Data for analysis:
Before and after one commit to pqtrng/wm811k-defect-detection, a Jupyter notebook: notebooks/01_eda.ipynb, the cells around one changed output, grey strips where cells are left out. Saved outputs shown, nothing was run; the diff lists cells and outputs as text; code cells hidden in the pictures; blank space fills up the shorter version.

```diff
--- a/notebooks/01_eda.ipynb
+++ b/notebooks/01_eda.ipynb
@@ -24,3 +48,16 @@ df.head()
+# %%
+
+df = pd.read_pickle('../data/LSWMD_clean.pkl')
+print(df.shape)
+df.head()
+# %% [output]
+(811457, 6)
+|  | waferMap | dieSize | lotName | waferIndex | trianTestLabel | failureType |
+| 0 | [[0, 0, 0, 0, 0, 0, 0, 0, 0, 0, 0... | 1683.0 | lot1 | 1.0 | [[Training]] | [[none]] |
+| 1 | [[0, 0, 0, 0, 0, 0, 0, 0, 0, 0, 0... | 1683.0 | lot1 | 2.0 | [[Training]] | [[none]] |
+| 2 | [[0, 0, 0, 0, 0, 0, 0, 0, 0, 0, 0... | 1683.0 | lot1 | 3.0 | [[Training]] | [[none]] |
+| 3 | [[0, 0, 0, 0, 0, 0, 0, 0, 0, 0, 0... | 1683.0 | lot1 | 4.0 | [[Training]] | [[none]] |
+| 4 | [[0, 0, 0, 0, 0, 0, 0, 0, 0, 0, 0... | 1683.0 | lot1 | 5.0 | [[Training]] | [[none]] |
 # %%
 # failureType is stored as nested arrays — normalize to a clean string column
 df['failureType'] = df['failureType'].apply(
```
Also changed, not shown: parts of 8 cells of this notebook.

...

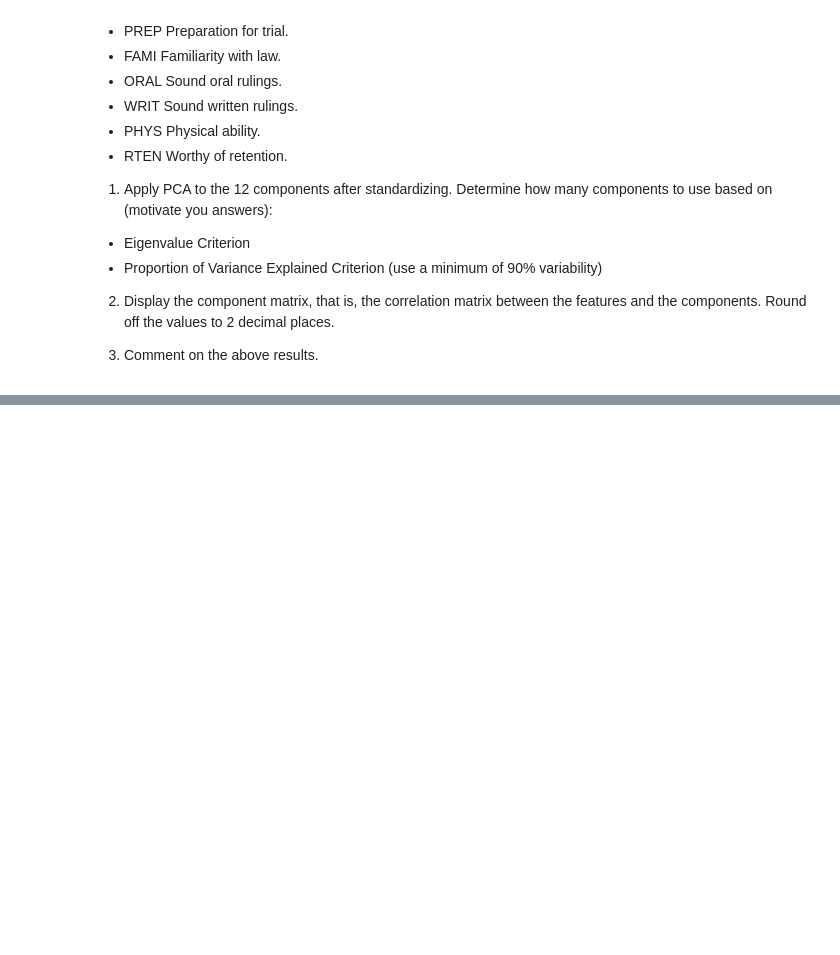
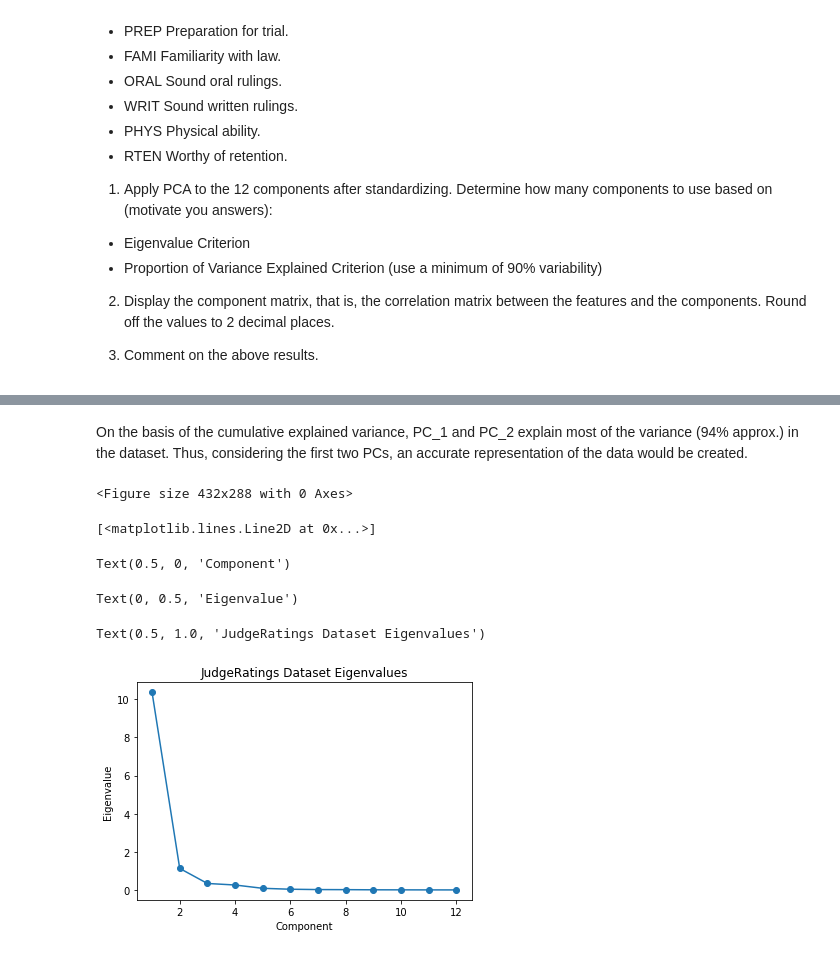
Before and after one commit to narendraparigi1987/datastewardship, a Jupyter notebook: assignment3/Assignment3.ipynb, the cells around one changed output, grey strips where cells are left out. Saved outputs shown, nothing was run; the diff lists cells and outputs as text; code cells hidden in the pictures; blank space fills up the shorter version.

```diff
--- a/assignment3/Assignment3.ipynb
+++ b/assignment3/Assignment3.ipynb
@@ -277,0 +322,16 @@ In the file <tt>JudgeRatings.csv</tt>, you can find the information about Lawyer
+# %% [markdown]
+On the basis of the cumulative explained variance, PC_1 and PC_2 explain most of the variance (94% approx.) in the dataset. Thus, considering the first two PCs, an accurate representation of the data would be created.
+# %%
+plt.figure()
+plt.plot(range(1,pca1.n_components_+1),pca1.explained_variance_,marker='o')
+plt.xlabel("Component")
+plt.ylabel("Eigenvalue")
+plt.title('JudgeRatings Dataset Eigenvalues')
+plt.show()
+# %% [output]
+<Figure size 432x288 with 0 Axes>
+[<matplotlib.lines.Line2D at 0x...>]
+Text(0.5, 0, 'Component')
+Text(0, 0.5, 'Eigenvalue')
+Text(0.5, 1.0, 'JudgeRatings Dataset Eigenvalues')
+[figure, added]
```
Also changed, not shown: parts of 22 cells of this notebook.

Task to carry out:
Please count the lines of the entries above that include "space" and give only the total.

Written reply:
2